Doctors must have admitting privileges at a hospital within 30 miles of an abortion facility; Abortion after 20 weeks post-fertilization is banned, unless a patient is at risk of death or the fetus has a severe medical problem; Doctors administering medication must follow a state-mandated protocol; All abortion facilities must meet the standards of ambulatory surgical centers (mini-hospitals), even if a facility only provides abortion by providing pills to swallow. (ACLU TX, 2022: para. 5)
Several reproductive groups challenged the law, and their case was ultimately heard by the U.S. Supreme Court which struck down admitting privileges for doctors and surgical center requirements, but other portions of the law remain.
Over time the State of Texas has made it increasingly more difficult for women to have abortions. New laws have been passed that make it difficult for minors without parental consent to seek an abortion; require health clinics to pay to bury or cremate tissue from the abortion; ban safe second-trimester abortions; ban insurers from including coverage for abortion in health plans; criminalize abortion providers who do not provide medical treatment for a fetus that was born after an abortion; and cut off support for clinics that are affiliated with abortion centers. Some of these new laws have been struck down by the courts while others remain in effect.

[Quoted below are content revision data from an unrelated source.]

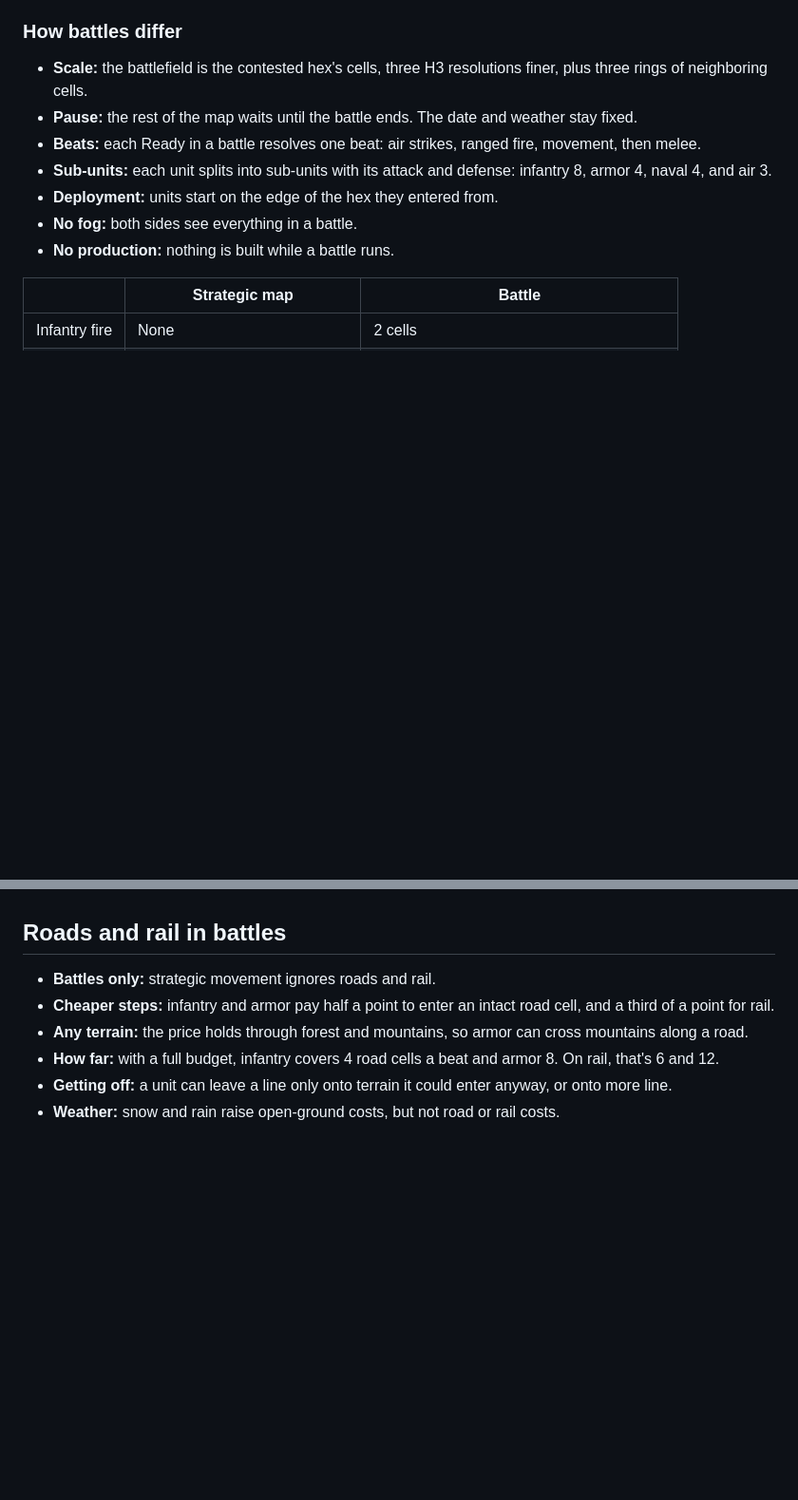
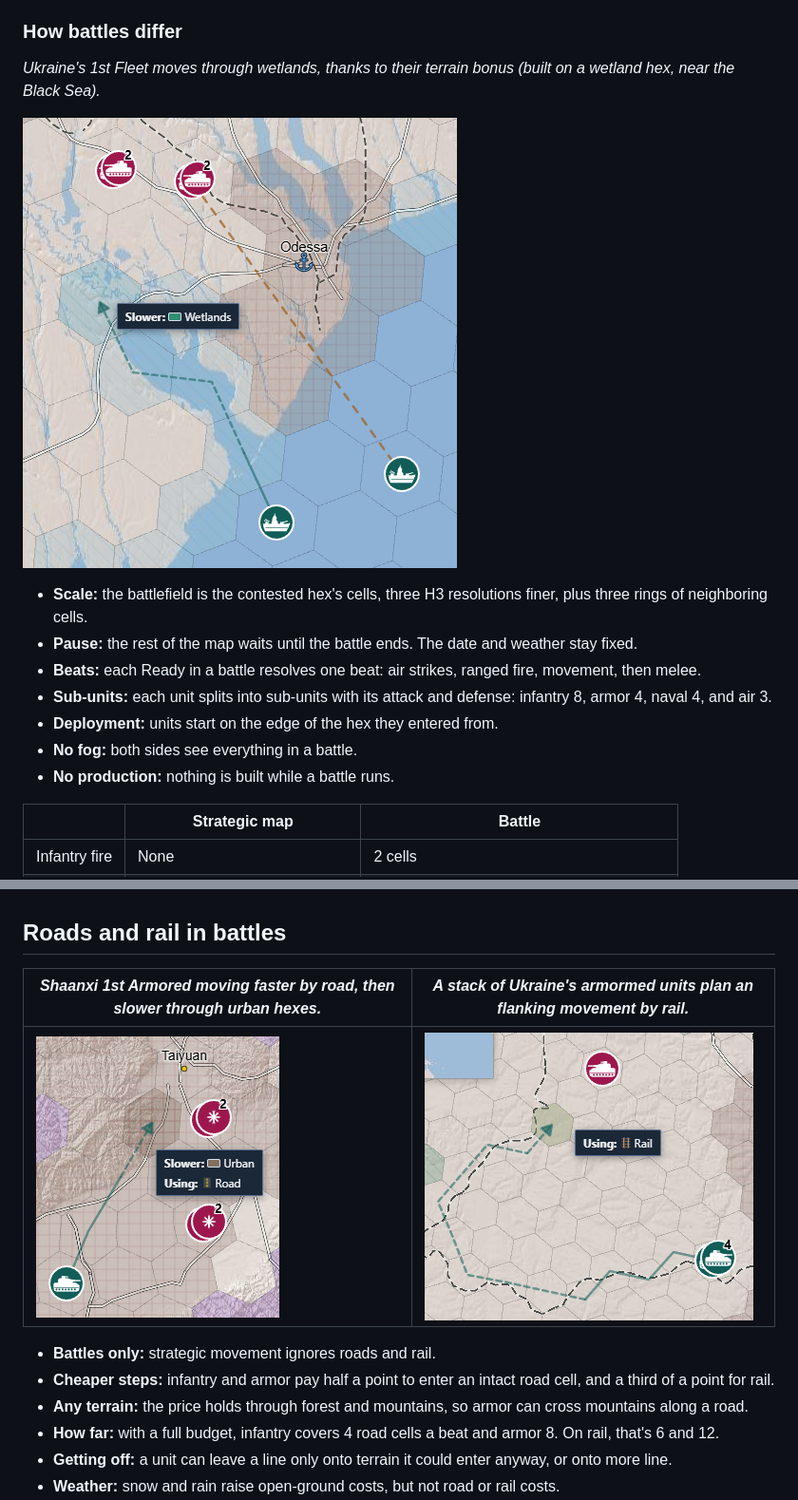
Before and after one commit to michael-kitchin/agent-wars, a Markdown page: doc/how-to-play.md, 2 parts joined by grey strips. Shown at 95% size. Drawn GitHub-style; pictures changed too: doc/media/tactical-rail-movement.png (added), doc/media/tactical-road-movement.png (added), doc/media/terrain-bonus-movement.png (added); blank space fills up the shorter version.

```diff
--- a/doc/how-to-play.md
+++ b/doc/how-to-play.md
@@ -158,6 +158,10 @@ A battle zooms in on one contested hex and fights it out on a finer grid. The ru
 
 ### How battles differ
 
+*Ukraine's 1st Fleet moves through wetlands, thanks to their terrain bonus (built on a wetland hex, near the Black Sea).*
+
+![Ukraine's 1st Fleet moves through wetlands, thanks to their terrain bonus (built on a wetland hex, near the Black Sea).](media/terrain-bonus-movement.png)
+
 - **Scale:** the battlefield is the contested hex's cells, three H3 resolutions finer, plus three rings of neighboring cells.
 - **Pause:** the rest of the map waits until the battle ends. The date and weather stay fixed.
 - **Beats:** each Ready in a battle resolves one beat: air strikes, ranged fire, movement, then melee.
@@ -196,6 +200,10 @@ A battle zooms in on one contested hex and fights it out on a finer grid. The ru
 
 ## Roads and rail in battles
 
+| *Shaanxi 1st Armored moving faster by road, then slower through urban hexes.*                                                                 | *A stack of Ukraine's armormed units plan an flanking movement by rail.*                                                |
+| ------------------------------------------------------------------------------------------- | ------------------------------------------------------------------------------ |
+| ![Shaanxi 1st Armored moving faster by road, then slower through urban hexes](media/tactical-road-movement.png) | ![A stack of Ukraine's armormed units plan an flanking movement by rail](media/tactical-rail-movement.png) |
+
 - **Battles only:** strategic movement ignores roads and rail.
 - **Cheaper steps:** infantry and armor pay half a point to enter an intact road cell, and a third of a point for rail.
 - **Any terrain:** the price holds through forest and mountains, so armor can cross mountains along a road.
```
Also changed, not shown: other parts of doc/how-to-play.md (+2 -2 lines).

On September 1, 2021, we saw the implementation of a Texas 6-week abortion ban by Senate Bill 8 (SB 8), the Texas Heartbeat Act. This law bans abortion at six weeks for women in Texas and, further, it allows anyone to file a civil suit against a person who aids or assists in an abortion after 6 weeks of gestation. For example, a partner can file a lawsuit against a provider of abortions and can seek at least $10,000 with the defendant paying the plaintiff’s court costs. This creates a chaotic scenario for both women seeking an abortion and abortion providers in Texas.
Some argue that the 6-week abortion ban is a racist, classist, and sexist policy aimed at women of color and poor women, and at controlling women’s bodies. For instance, banning abortion will maintain women in poverty who might not have direct access to contraception or who will be forced to have more children from unintended pregnancies. Women who belong to the working class or are low income will face the most barriers with regard to seeking an abortion if they have to travel outside of the state of Texas. The costs of travel, food, lodging, and the procedure to terminate the pregnancy are prohibitive for many. This is less of a barrier for women from wealthier backgrounds who have the resources to terminate a pregnancy outside of Texas. This law, then, perpetuates economic inequalities among women in Texas and especially in relation to women of color who tend to be from working class backgrounds.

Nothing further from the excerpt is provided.